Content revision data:
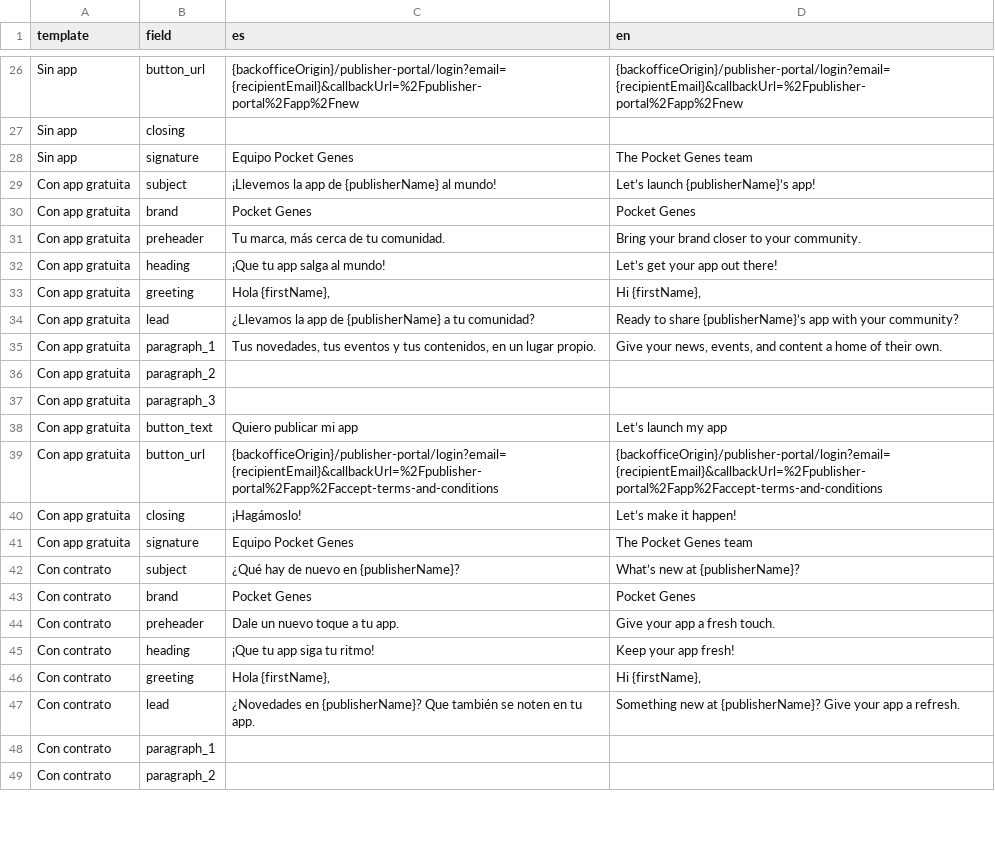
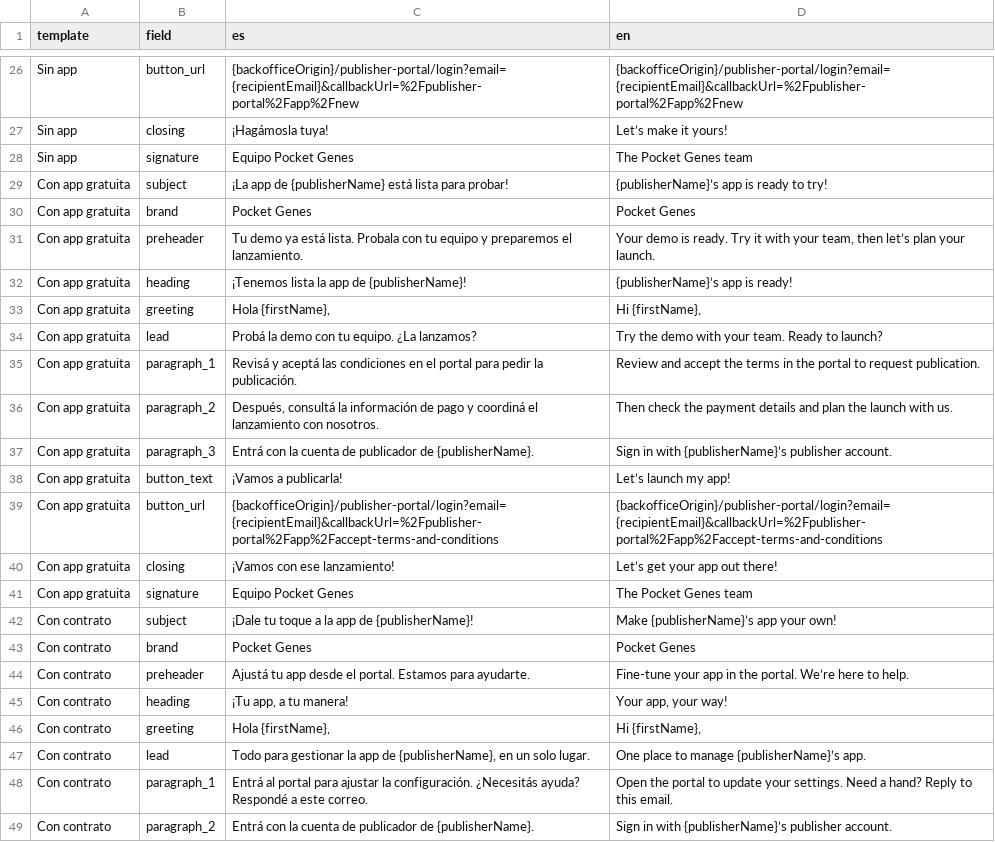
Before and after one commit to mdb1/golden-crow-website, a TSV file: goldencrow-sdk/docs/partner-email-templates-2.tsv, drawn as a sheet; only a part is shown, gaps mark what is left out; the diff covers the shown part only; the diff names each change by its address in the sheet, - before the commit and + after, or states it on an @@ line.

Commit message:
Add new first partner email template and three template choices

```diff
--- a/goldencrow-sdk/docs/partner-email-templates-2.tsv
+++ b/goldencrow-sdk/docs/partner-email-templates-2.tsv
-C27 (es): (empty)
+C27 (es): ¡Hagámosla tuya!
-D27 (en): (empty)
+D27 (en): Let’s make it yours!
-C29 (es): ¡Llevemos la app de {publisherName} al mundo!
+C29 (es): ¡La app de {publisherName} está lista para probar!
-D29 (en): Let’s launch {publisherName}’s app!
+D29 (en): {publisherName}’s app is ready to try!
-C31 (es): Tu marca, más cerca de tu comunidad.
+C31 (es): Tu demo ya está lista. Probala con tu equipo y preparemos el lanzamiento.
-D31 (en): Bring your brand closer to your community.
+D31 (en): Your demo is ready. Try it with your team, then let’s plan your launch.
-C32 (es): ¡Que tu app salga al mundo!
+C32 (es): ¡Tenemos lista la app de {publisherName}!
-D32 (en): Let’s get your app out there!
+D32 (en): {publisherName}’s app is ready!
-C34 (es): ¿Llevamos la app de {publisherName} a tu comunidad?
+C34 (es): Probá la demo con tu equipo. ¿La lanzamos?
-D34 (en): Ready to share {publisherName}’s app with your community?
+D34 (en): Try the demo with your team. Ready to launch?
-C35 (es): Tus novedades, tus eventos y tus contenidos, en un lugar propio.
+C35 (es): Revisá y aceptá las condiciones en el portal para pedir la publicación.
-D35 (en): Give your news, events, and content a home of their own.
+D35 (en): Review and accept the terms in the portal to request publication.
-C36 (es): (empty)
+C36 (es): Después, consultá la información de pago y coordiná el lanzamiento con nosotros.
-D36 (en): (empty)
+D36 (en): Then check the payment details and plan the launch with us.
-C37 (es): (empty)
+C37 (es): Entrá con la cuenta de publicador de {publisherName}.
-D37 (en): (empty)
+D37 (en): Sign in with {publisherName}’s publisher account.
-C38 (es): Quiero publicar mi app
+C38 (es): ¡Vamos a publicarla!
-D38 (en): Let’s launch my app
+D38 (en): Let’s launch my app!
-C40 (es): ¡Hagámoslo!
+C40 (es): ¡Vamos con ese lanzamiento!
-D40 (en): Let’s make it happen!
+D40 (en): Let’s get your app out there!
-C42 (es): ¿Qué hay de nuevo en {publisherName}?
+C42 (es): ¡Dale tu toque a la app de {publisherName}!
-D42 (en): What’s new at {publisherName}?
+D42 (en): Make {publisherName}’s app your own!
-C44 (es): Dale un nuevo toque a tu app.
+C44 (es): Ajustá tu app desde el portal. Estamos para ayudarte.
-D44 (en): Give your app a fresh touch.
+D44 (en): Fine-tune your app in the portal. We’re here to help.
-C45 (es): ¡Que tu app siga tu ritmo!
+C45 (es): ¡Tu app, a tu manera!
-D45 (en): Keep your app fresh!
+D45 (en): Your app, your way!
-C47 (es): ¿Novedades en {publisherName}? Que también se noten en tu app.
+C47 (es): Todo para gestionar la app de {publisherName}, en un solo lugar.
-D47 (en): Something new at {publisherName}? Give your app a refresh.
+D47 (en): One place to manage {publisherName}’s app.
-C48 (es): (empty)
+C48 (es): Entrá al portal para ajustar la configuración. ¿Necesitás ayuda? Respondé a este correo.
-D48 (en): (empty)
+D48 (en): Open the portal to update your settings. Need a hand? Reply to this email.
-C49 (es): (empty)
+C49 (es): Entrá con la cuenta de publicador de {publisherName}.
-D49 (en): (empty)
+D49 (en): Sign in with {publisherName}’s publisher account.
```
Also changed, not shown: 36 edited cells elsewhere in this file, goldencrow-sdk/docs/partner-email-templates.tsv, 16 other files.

__Work item__
Give the number of lines in the entries above that contain the word "empty", with no accompanying text.

__Solution below__
10